It’s the holiday season and I’m faced with my annual dilemma: How do I thank a small number of employees who have disproportionately supported the company’s and my own success over the last year? For most of my career, I’ve believed non-cash rewards were better than cash. After all, cash gets used for next months’ car payment, to pay down a credit card balance, or for a night on the town. Cash disappears.
I’ve noticed this behavior regardless of whether the cash is included in their pay checks, provided as a separate incentive, or given as a spot bonus. Maritz, a sales and marketing services company, analyzed the use of cash cards in employee incentive programs and found “more than 65% of cash card redemption was for non-memorable and essentially non-motivating items including bail bonds, court costs, tax payments and disposable retail purchases, like groceries.” This poor performance doesn’t count the estimated 10% of all cash and gift cards that aren’t redeemed.
In an article entited “Right Answer, Wrong Questions” in the Sept 2004 issue of SalesForceXP, Scott Jeffrey, assistant professor of management sciences at the University of Waterloo, reports that non-cash rewards can be two to three times more effective than cash rewards. The study goes on to recommend that managers should offer incentives that employees consider luxuries. Gifts that employees wouldn’t purchase for themselves are more motivating than everyday items.
I’m not surprised by these conclusions. A physical item – even if it’s a desk clock or a pen – is a more constant reinforcement of behavior than money spent on a dented fender. According to research, people are more likely to be motivated by something that is perceived as a luxury, even though it might be worth less than a cash alternative.
The evidence is that non-cash rewards are more motivating than cash ones. And yet, this year I gave cash to a few select people. Actual physical currency. Somehow, after the economic roller coaster of the last year, it felt more substantial.

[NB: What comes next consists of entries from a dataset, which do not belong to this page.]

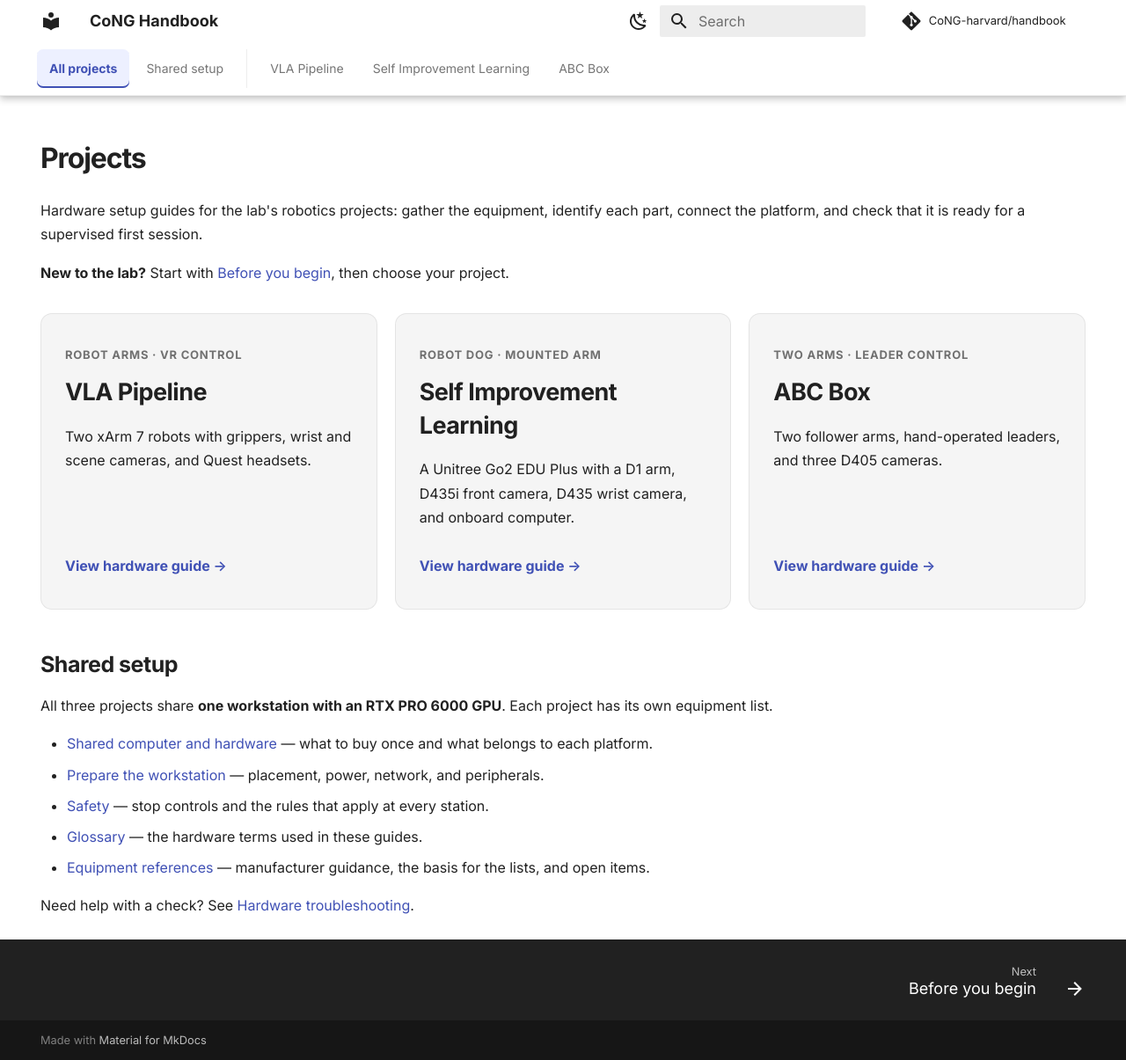
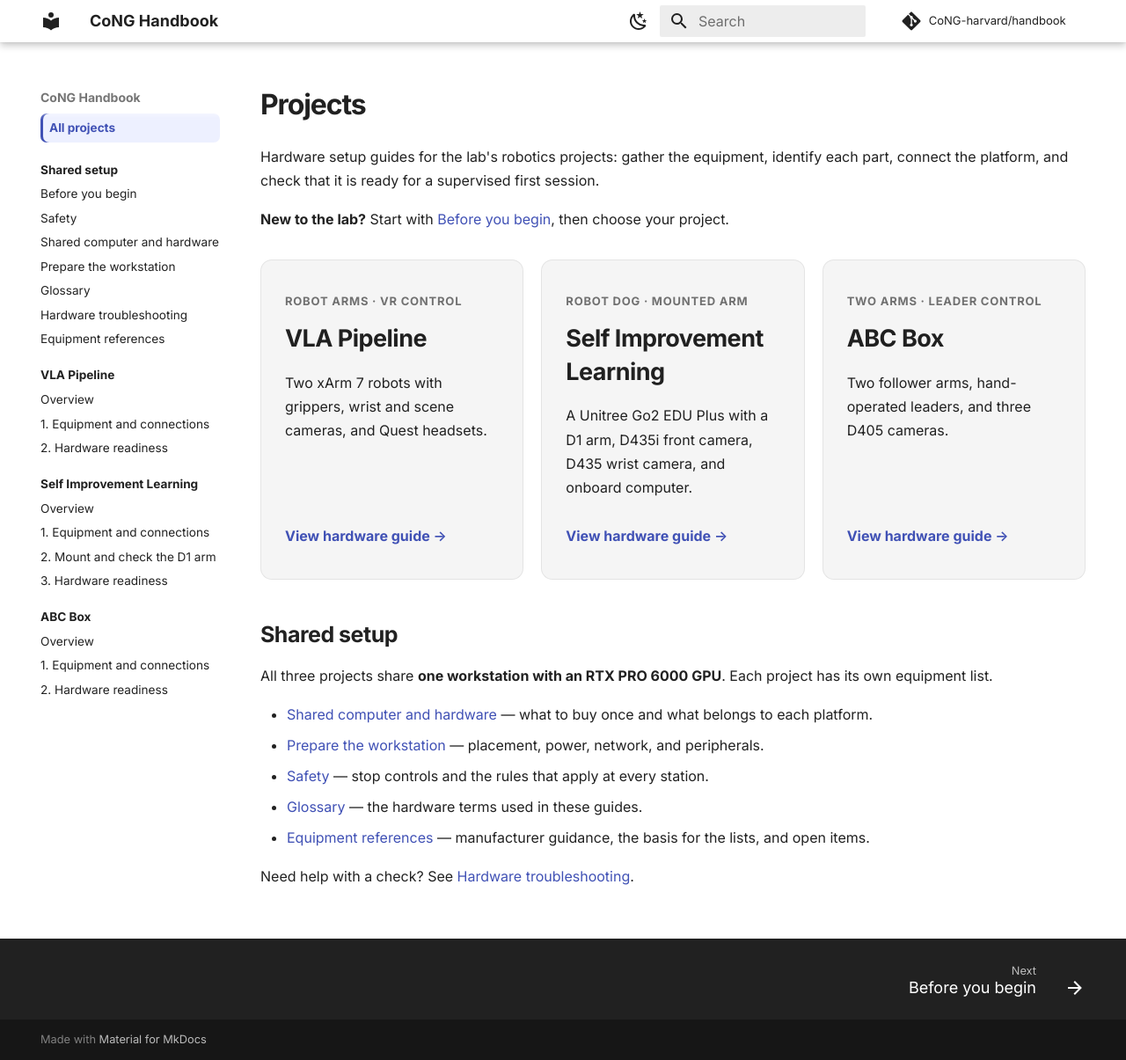
Before and after one commit to CoNG-harvard/handbook, an MkDocs documentation site: the page built from docs/index.md, in a window 1280 px wide and 1205 px high. Shown: the whole window at 88% size. Built offline with MkDocs 1.6.1 and Material for MkDocs 9.7.7, drawn with Linux system fonts in a browser that asks for light colours; comment, search, counter and statistics services are not loaded.

Commit message:
Keep full handbook navigation visible across pages

```diff
--- a/docs/stylesheets/handbook.css
+++ b/docs/stylesheets/handbook.css
@@ -155,129 +155,31 @@
   }
 }
 
-/* Main navigation: shared links first, followed by the three projects. */
-@media screen {
-  .md-typeset :target {
-    --md-scroll-margin: 6.4rem;
+/* One handbook-wide sidebar, with a clear marker for the current page. */
+.md-nav--primary a.md-nav__link--active {
+  padding: 0.35rem 0.5rem;
+  border-radius: var(--handbook-radius-small);
+  background: var(--md-accent-fg-color--transparent);
+  box-shadow: inset 3px 0 0 var(--md-typeset-a-color);
+  color: var(--md-typeset-a-color);
+  font-weight: 600;
+}
+.md-nav--primary a:focus-visible {
+  outline: 2px solid var(--md-typeset-a-color);
+  outline-offset: 2px;
+}
+@media screen and (min-width: 76.25em) {
+  .md-nav--primary .md-nav__item--section > .md-nav__link {
+    margin-top: 1.1rem;
+    color: var(--md-default-fg-color);
+    font-weight: 650;
   }
-  .md-header .handbook-nav {
-    display: block;
-    overflow: visible;
-    border-bottom: 1px solid var(--md-default-fg-color--lightest);
-    background: var(--md-default-bg-color);
-    color: var(--md-default-fg-color);
-  }
-  .handbook-nav__inner {
-    padding: 0.4rem 0.6rem;
-  }
-  .handbook-nav ul {
-    list-style: none;
-    padding: 0;
-    margin: 0;
-  }
-  .handbook-nav__desktop {
-    display: flex;
-    align-items: center;
-    gap: 0.25rem;
-  }
-  .handbook-nav__item a {
-    box-sizing: border-box;
-    display: flex;
-    align-items: center;
-    min-height: 2.2rem;
-    padding: 0.45rem 0.7rem;
-    border-radius: var(--handbook-radius-small);
-    color: var(--md-default-fg-color--light);
-    font-size: 0.7rem;
-    font-weight: 500;
+  .md-nav--primary .md-nav__link {
+    font-size: 0.68rem;
     line-height: 1.4;
   }
-  .handbook-nav__item a:hover {
-    background: var(--md-code-bg-color);
-    color: var(--md-typeset-a-color);
-  }
-  .handbook-nav__item--active a {
-    background: var(--md-accent-fg-color--transparent);
-    color: var(--md-typeset-a-color);
-    font-weight: 650;
-    box-shadow: inset 0 -2px 0 var(--md-typeset-a-color);
-  }
-  .handbook-nav__desktop .handbook-nav__item:nth-child(3) {
-    border-left: 1px solid var(--md-default-fg-color--lightest);
-    margin-left: 0.35rem;
-    padding-left: 0.6rem;
-  }
-  .handbook-nav :is(a, summary):focus-visible {
-    outline: 2px solid var(--md-typeset-a-color);
-    outline-offset: 2px;
-  }
-  .handbook-nav__mobile {
-    display: none;
-  }
-}
-@media screen and (max-width: 47.99em) {
-  .handbook-nav__desktop {
-    display: none;
-  }
-  .handbook-nav__mobile {
-    display: block;
-    position: relative;
-  }
-  .handbook-nav__mobile summary {
-    box-sizing: border-box;
-    display: flex;
-    align-items: center;
-    gap: 0.6rem;
-    min-height: 2.2rem;
-    padding: 0.45rem 0.5rem;
-    border-radius: var(--handbook-radius-small);
-    cursor: pointer;
-    list-style: none;
-    font-size: 0.7rem;
-    line-height: 1.4;
-  }
-  .handbook-nav__mobile summary::-webkit-details-marker {
-    display: none;
-  }
-  .handbook-nav__hint {
-    color: var(--md-default-fg-color--light);
-  }
-  .handbook-nav__current {
-    flex: 1;
-    font-weight: 600;
-  }
-  .handbook-nav__chevron {
-    width: 0.35rem;
-    height: 0.35rem;
-    margin: 0 0.25rem 0.2rem;
-    border-right: 1.5px solid currentColor;
-    border-bottom: 1.5px solid currentColor;
-    transform: rotate(45deg);
-  }
-  .handbook-nav__mobile[open] .handbook-nav__chevron {
-    transform: rotate(225deg);
-    margin-bottom: -0.15rem;
-  }
-  .handbook-nav .handbook-nav__menu {
-    position: absolute;
-    top: calc(100% + 0.4rem);
-    left: 0;
-    right: 0;
-    max-height: calc(100dvh - 6rem);
-    overflow-y: auto;
-    padding: 0.4rem;
-    border: 1px solid var(--md-default-fg-color--lightest);
-    border-radius: var(--handbook-radius);
-    background: var(--md-default-bg-color);
-    box-shadow: 0 0.5rem 1.5rem #0002;
-  }
-  .handbook-nav__menu .handbook-nav__item a {
-    min-height: 2.4rem;
-  }
-  .handbook-nav__menu .handbook-nav__item:nth-child(3) {
-    margin-top: 0.35rem;
-    padding-top: 0.35rem;
-    border-top: 1px solid var(--md-default-fg-color--lightest);
+  .md-nav--primary .md-nav__item {
+    padding-right: 0.3rem;
   }
 }
 
--- a/mkdocs.yml
+++ b/mkdocs.yml
@@ -7,13 +7,12 @@ edit_uri: edit/main/docs/
 
 theme:
   name: material
-  custom_dir: overrides
   font:
     text: Inter
     code: Roboto Mono
   features:
-    - navigation.tabs
-    - navigation.tabs.sticky
+    - navigation.sections     # show every handbook section in the sidebar
+    - navigation.expand       # keep page links visible across projects
     - navigation.top            # back-to-top button
     - navigation.tracking       # URL tracks the scrolled section
     - navigation.footer         # prev/next links at the bottom of each page
@@ -58,7 +57,7 @@ markdown_extensions:
       permalink: true
 
 extra_css:
-  - stylesheets/handbook.css?v=7
+  - stylesheets/handbook.css?v=8
 
 plugins:
   - search
--- a/overrides/partials/tabs.html
+++ /dev/null
@@ -1,29 +0,0 @@
-{# One navigation source for desktop links and the compact mobile menu. #}
-{% macro destination(item) -%}
-  {%- if item.children -%}
-    {{- destination(item.children | first) -}}
-  {%- else -%}
-    {{- item.url | url -}}
-  {%- endif -%}
-{%- endmacro %}
-{% macro links() %}
-  {% for item in nav.items %}
-    <li class="handbook-nav__item{% if item.active %} handbook-nav__item--active{% endif %}">
-      <a href="{{ destination(item) }}"{% if item.active %} aria-current="location"{% endif %}>{{ item.title }}</a>
-    </li>
-  {% endfor %}
-{% endmacro %}
-{% set current = nav.items | selectattr("active") | first %}
-<nav class="md-tabs handbook-nav" aria-label="Main navigation" data-md-component="tabs">
-  <div class="md-grid handbook-nav__inner">
-    <ul class="handbook-nav__desktop">{{ links() }}</ul>
-    <details class="handbook-nav__mobile">
-      <summary>
-        <span class="handbook-nav__hint">Browse</span>
-        <span class="handbook-nav__current">{{ current.title if current else "Handbook" }}</span>
-        <span class="handbook-nav__chevron" aria-hidden="true"></span>
-      </summary>
-      <ul class="handbook-nav__menu">{{ links() }}</ul>
-    </details>
-  </div>
-</nav>
```
Also changed, not shown: README.md (+1 -2 lines), docs/index.md (+0 -1 lines).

I’m interested in your opinion. Do you think that non-cash rewards are better than cash ones?